You’ll need (*: already in the monoprint kit, ready for checkout!)

  • Gelatin plate*
  • Acrylic paint or ink*
  • Brayer*
  • Barren *
  • Paper to print on*
  • Scrap paper to clean your brayer off with (available in Ignite’s Clean Up Area)
  • Magazines (Check out Ignite’s collage cart to choose your zines!)

There are two ways to make gelli prints.

How to Make Gelli Prints: The First Way

  1. Start by making some light-colored backgrounds to put your transferred image onto. Put some dots of paint onto the gelatin plate, then using the brayer roll the paint out over the gelatin block.
  2. Put a piece of paper onto the gelatin block and apply some pressure to the back of the paper with your fingertips or a barren. Then lift your paper up – you’ve made a print!
  3. Set aside to dry completely for five to ten minutes, depending on how much paint you’ve used.
  4. Lightly dot some paint onto the gelatin plate. (Darker colors perform better!) Use a clean brayer to roll the paint out evenly over the block. You should use just enough paint to cover the block, but not enough to obscure your view through it. The gelatin plate is transparent, and you should still be able to see some of that transparency through the paint to the table below.
    Tip: If you initially put down too much paint, use the brayer to roll up excess and leave it on the scrap paper.
  5. Put a high-contrast image from a magazine face down onto the gelatin. Use the barren or your fingertips to lightly press the magazine page down onto the block, and then peel off the magazine page to reveal your transfer on the gelatin plate.Tip: If the magazine paper gets wrinkly from being wet, you’ve used too much paint!
  6. While the paint of your transfer is still wet on the plate, take one of your color blocked backgrounds and line it up. Use the barren or your hand to firmly rub over the back of the paper, then peel the paper off to reveal your print!
    Tip: Here’s an easy way to get your prints layered neatly on top of each other – put a piece of tape on the table along the top edge of your gelatin plate. Mark the edges of the block and a line in the center in pencil on the tape. When you turn your paper over onto the plate to make a print, use the pencil to mark the lines on the top onto the back of the paper. When you go to print again, simply line up the pencil marks to get everything lined up. This is called “registration” in printmaking!

How to Make Gelli Prints: The Second Way
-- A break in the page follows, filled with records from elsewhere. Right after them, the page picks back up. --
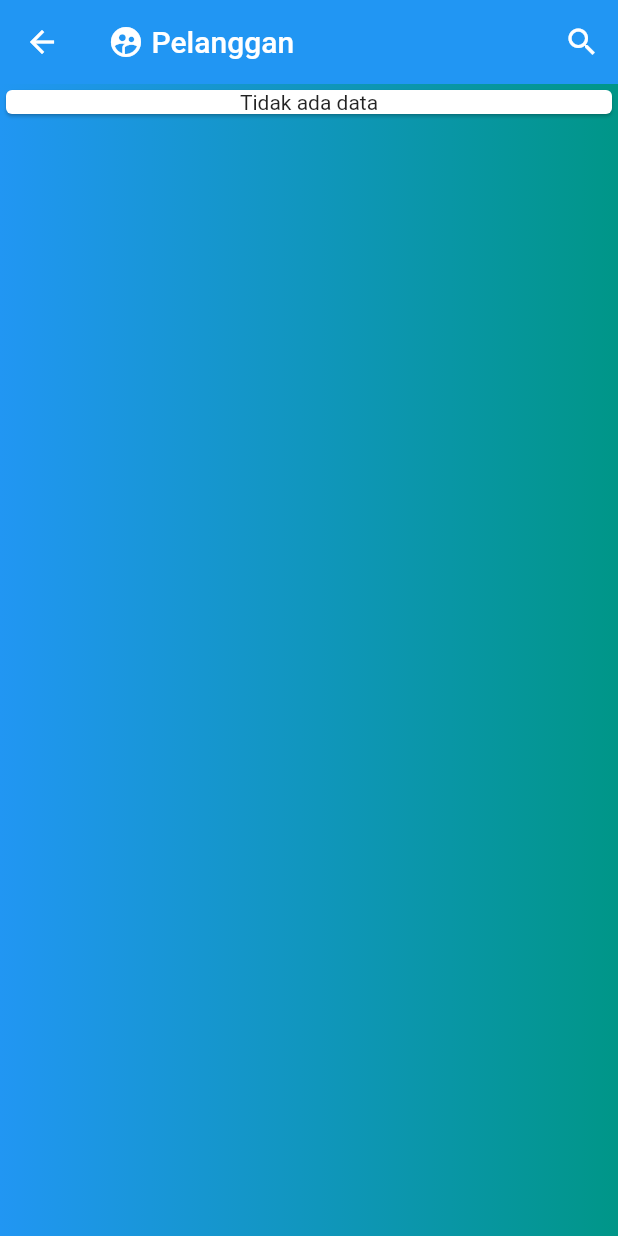
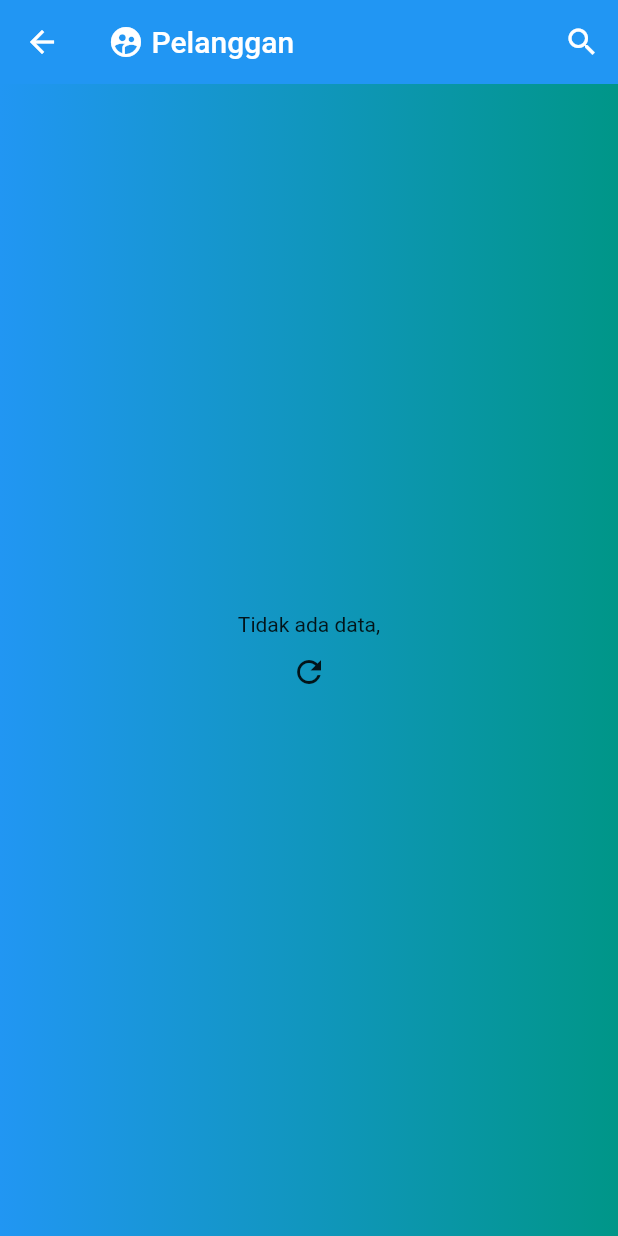
Before and after one commit to wandypurnomo/catet_meter, a Flutter app: the ListPelanggan screen opened by its route, on a phone screen of 412 x 824 dp. Run offline on Flutter 3.47's test engine with Material 2 defaults, Android fonts, the phone set to English and light mode, and no system bars; our stand-ins replace fluttertoast, geolocator, image_cropper, image_picker, shared_preferences; missing offline and left inert: flutter_mobile_vision, incrementally_loading_listview; accounts and stored records are empty; network calls fail.

Commit message:
fixing lazy load

```diff
--- a/lib/models/pelanggan.dart
+++ b/lib/models/pelanggan.dart
@@ -75,6 +75,8 @@ class InputData{
   String angkaAkhir;
   String statusMeteran;
   String fotoMeteran;
+  String latitude;
+  String longitude;
 
   toMap(){
     return {
@@ -83,6 +85,8 @@ class InputData{
       "angka_akhir":angkaAkhir,
       "status_meteran":statusMeteran,
       "foto_meteran":fotoMeteran,
+      "latitude":latitude,
+      "longitude":longitude,
     };
   }
 }
--- a/lib/screens/pelanggan/list_pelanggan.dart
+++ b/lib/screens/pelanggan/list_pelanggan.dart
@@ -1,7 +1,9 @@
+import 'dart:ui';
+
 import 'package:flutter/material.dart';
+import 'package:flutter/rendering.dart';
 import 'package:incrementally_loading_listview/incrementally_loading_listview.dart';
 import 'package:pdam/models/paginated_data.dart';
-import 'package:pdam/models/tagihan.dart';
 import 'package:scoped_model/scoped_model.dart';
 import '../../models/pelanggan.dart';
 import '../../state.dart' as AppState;
@@ -18,6 +20,7 @@ class _ListPelangganState extends State<ListPelanggan> {
   int _currentPage;
   PaginatedData<Pelanggan> _paginatedData;
   List<Pelanggan> _items;
+  bool _loadingDetail;
 
   bool _searchActive;
   TextEditingController _c;
@@ -25,6 +28,7 @@ class _ListPelangganState extends State<ListPelanggan> {
   @override
   void initState() {
     _searchActive = false;
+    _loadingDetail = false;
     _c = TextEditingController();
     _currentPage = 1;
     _paginatedData = null;
@@ -34,15 +38,18 @@ class _ListPelangganState extends State<ListPelanggan> {
       _refreshIndicatorKey.currentState?.show();
     });
 
+
     super.initState();
+
+
   }
 
   @override
   Widget build(BuildContext context) {
-    final _state =
-        ScopedModel.of<AppState.State>(context, rebuildOnChange: true);
-
-    return Scaffold(
+    return Stack(
+      fit: StackFit.expand,
+      children: <Widget>[
+        Scaffold(
           appBar: AppBar(
             title: _searchActive ? TextField(
               onChanged: (x)async{
@@ -73,22 +80,40 @@ class _ListPelangganState extends State<ListPelanggan> {
                 ],
               ),
             ),
-        child: _state.model.pelanggan.length == 0
-            ? _emptyResult()
-            : _result(context),
+            child: _result(context),
           ),
+        ),
+        Visibility(
+          visible: _loadingDetail,
+          child: BackdropFilter(
+            filter: ImageFilter.blur(sigmaX: 10.0,sigmaY: 10.0),
+            child: Container(
+              child: Center(
+                child: CircularProgressIndicator(),
+              ),
+            ),
+          ),
+        ),
+      ],
     );
   }
 
   _emptyResult() {
-    return ListView(
+    return Container(
+      height: MediaQuery.of(context).size.height,
+      child: Column(
+        crossAxisAlignment: CrossAxisAlignment.stretch,
+        mainAxisAlignment: MainAxisAlignment.center,
         children: <Widget>[
-        Card(
-          child: Center(
-            child: Text("Tidak ada data"),
+          Text("Tidak ada data,",textAlign: TextAlign.center,),
+          IconButton(
+            icon: Icon(Icons.refresh),
+            onPressed: (){
+              _refreshIndicatorKey.currentState?.show();
+            },
+          )
+        ],
       ),
-        ),
-      ],
     );
   }
 
@@ -98,7 +123,7 @@ class _ListPelangganState extends State<ListPelanggan> {
       onRefresh: () async {
         await _getData(page: 1,refresh: true);
       },
-      child: _listContent(context),
+      child: _items.length == 0 ? _emptyResult():_listContent(context),
     );
   }
 
@@ -108,11 +133,13 @@ class _ListPelangganState extends State<ListPelanggan> {
     return Container(
       child: InkWell(
         onTap: () async{
-          DetailPelanggan d =
-          await _state.getDetailPelanggan(kode: p.kode);
-
-          DetailTagihan t = await _state.getDetailTagihan(kode: p.kode);
-
+          setState(() {
+            _loadingDetail = true;
+          });
+          DetailPelanggan d = await _state.getDetailPelanggan(kode: p.kode);
+          setState(() {
+            _loadingDetail = false;
+          });
           if (d != null) {
             Navigator.push(
               context,
@@ -136,6 +163,7 @@ class _ListPelangganState extends State<ListPelanggan> {
   }
 
   _getData({int page:1,bool refresh:false}) async{
+    print("getting data");
     if(refresh){
       setState(() => _items.clear());
     }
@@ -173,8 +201,6 @@ class _ListPelangganState extends State<ListPelanggan> {
           return _pelangganItem(context, _item);
         },
       );
-    }else{
-      return _emptyResult();
     }
   }
 }
--- a/lib/screens/root.dart
+++ b/lib/screens/root.dart
@@ -15,6 +15,7 @@ class Root extends StatelessWidget {
 
     return MaterialApp(
       title: "Catat Meteran PDAM",
+      debugShowCheckedModeBanner: false,
       theme: ThemeData(
         appBarTheme: AppBarTheme(
           color: Colors.blue,
--- a/lib/state.dart
+++ b/lib/state.dart
@@ -12,7 +12,6 @@ class State extends Model{
 
   Future<void> init() async{
     await profile();
-    await getPelanggan();
   }
 
   Future<void> profile() async{
@@ -23,6 +22,8 @@ class State extends Model{
       }else{
         model.isLoggedIn = false;
       }
+    }).catchError((error){
+      model.isLoggedIn = false;
     });
   }
 
```
Also changed, not shown: lib/main.dart (+10 -0 lines), lib/repositories.dart (+8 -6 lines), lib/screens/pelanggan/kirim_data.dart (+30 -5 lines), lib/utils/request.dart (+3 -114 lines), 1 other file. Lines whose indentation alone changed are shown as unchanged.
  1. Lightly dot some dark colored paint onto the gelatin plate. Use the brayer to roll the paint out evenly over the block. Use just enough to see the transparent gelatin underneath the paint.
  2. Put a high-contrast image from a magazine face down onto the gelatin plate. Use a barren or your fingertips to press the magazine page into the ink, then peel off the page to reveal your transfer on the gelatin plate.
  3. Wait until the paint on the plate is COMPLETELY dry. You might need to wait up to five minutes. Roll the extra ink off your brayer onto the scrap paper to clean it while you wait!
  4. With a clean brayer, put a dot of a light colored paint onto the gelatin plate in a clean area on your plate (anywhere left “empty” after your transfer image). Use the brayer to roll the ink out over the transferred image. You want an extremely light coat of paint, enough so that you should still see the transfer image below!
  5. Put a piece of paper on the gelatin plate and firmly rub your hand or a barren over the back of the paper to pick up both layers of your print. Then peel off the paper and reveal your print!

Gelatin plates lend themselves to all kinds of beautiful resist-type prints. Play with stencils, found objects or the back of a paintbrush to doodle in the paint before making a color block background to put your transfer onto. Use ombres, gradients, or any other paint combination to make them more interesting. Or collage your magazine pictures before printing to make something truly unique!

Check out this class on the arts database, Creativebug, that goes much more in-depth about using the gelatin plates. And join us in-person to use the mono printing kits anytime! Happy making!